Adventure Projects is hiring an Android engineer to join us in Boulder, CO
Hiking Project Logo

Welch-Dickey Mountain Loop

 4.6 (17)

Length


4.2 Miles 6.8 Kilometers


1,709' 521 m

Ascent

-1,709' -521 m

Descent

15%

Avg Grade (9°)

39%

Max Grade (21°)

2,727' 831 m

High

1,119' 341 m

Low

Shared By Tom Robson

Conditions


All Clear 42 days ago
Mostly Dry, Fallen Trees History

Getting forecast...

Make a unique and scenic loop to the summits of two mountains on this stunning trail.

Tom Robson

Dogs Leashed

Features Fall Colors · River/Creek · Views

Overview

Welch Mountain is a prominent rocky peak that forms the western wall of the narrow gateway to Waterville Valley through which the Mad River flows. A short distance to the northwest is the exposed summit of Dickey Mountain. There are many outstanding views of the surrounding countryside that can be seen from open ledges and rock outcrops along the Welch-Dickey Mountain Trail.

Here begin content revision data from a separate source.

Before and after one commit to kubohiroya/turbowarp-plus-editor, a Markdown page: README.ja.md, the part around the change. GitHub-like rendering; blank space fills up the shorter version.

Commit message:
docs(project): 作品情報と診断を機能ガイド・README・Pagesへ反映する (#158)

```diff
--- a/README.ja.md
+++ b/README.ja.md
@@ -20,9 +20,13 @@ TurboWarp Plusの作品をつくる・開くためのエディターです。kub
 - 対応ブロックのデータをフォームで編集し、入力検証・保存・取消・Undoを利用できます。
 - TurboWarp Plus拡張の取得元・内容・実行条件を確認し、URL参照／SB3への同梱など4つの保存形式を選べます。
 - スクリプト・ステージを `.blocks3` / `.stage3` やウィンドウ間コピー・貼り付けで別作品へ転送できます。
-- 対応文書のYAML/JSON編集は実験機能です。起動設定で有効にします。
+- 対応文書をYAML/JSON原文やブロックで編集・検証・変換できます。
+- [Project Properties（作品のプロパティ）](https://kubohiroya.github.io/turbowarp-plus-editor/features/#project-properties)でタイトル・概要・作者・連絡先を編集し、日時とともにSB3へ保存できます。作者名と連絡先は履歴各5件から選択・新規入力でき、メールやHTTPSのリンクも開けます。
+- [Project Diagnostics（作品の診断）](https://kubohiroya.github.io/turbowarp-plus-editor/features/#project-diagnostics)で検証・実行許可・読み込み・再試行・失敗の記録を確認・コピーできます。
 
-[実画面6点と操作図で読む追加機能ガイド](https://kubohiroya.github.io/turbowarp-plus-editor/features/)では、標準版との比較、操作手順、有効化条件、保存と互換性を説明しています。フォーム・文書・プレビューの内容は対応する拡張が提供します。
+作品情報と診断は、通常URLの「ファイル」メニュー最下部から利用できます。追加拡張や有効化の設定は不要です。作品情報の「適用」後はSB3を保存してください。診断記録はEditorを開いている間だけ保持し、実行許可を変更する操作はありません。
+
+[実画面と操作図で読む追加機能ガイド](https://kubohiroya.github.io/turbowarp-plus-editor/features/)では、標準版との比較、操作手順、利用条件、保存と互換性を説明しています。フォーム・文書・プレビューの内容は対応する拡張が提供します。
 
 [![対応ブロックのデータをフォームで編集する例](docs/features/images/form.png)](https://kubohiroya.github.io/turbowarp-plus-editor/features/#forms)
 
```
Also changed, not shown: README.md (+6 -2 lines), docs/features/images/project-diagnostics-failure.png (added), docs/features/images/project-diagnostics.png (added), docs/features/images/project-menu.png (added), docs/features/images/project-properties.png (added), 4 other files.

Need to Know

CAUTION: In wet weather, the exposed bare rock may be slippery. Be aware of jagged drop offs.

Description

The Welch/Dickey Mountain Trail bears right after leaving the parking area and then crosses a brook. It climbs gradually through a mixed stand of birches, beech and maple, following back to reach the southern ridge of Welch Mountain. Here the trail passes through a stand conifers before coming out onto a broad exposed ledge (1.3 miles).

From here, the trail scampers up the ridge to the summit of Welch Mountain. Stop on this rock outcropping and take in the views, or simply push on to your next objective, Dickey Mountain. From the Dickey Mountain summit you'll turn south and head down the other side of the drainage back to the parking area.

Although not as steep as your ascent pitch, this descent is nothing to trifle with. Take it slow and be very wary of wet surfaces.

Flora & Fauna

At one time this area was covered with red oak, red spruce and scattered white pine but fire ravaged the area in the 1880's. Welch and Dickey Mountains are susceptible to lightning strikes, which can result in fire. Today, jack pine (a pioneer species) is present, but declining. Jack pine is primarily a fire-dependent species.

The cones are serotinous which means they require heat to open and release seeds; temperatures of at least 160° F are required. Welch Mountain is one of five places in New Hampshire that jack pine survives. Other places include Lake Umbagog, Mount Chocorua, Webster Cliff and Sandwich Dome. Welch Mountain and Sandwich Dome is the southern most tip of this species range.

Contacts

You & This Featured Hike


Rate Quality


   Clear Rating

Rate Difficulty

Share This Hike

Your Check-Ins

Check-Ins

Jul 15, 2018
Tawnya Ruby
Loved it. Would do again in a heartbeat
Jul 9, 2018
Brian Slatas
Starts in a pine forest and after about a mile the tress diminish and are replaced by exposed rock. Beautiful 360 degree view of the White Mtns. 4.4mi
Jun 3, 2018
Cindy Sayles
4.2mi
May 13, 2018
Matthijs Van Spronsen
4.4mi
May 5, 2018
Sandra Rock
Glorious day for a hike! Temp. high 60s, light breeze. No bugs. No snow or ice. 4.3mi — 5h 10m
Oct 28, 2017
Michael Klesseck
Nice, easy trail with lots of people. 4.2mi
Oct 28, 2017
Kimberly Hui
4.2mi
Oct 22, 2017
Taylor Browning

Trail Ratings

  4.6 from 17 votes

#245

Overall
  4.6 from 17 votes
5 Star
71%
4 Star
24%
3 Star
6%
2 Star
0%
1 Star
0%
Rankings

#245

Overall
360 Views Last Month
2,821 Since Oct 22, 2015
Intermediate/Difficult Intermediate/Difficult

0%
0%
30%
45%
25%
0%

0 Comments

Hiking Project is part of the REI Co-op family,
where a life outdoors is a life well lived.

Shop REI Hiking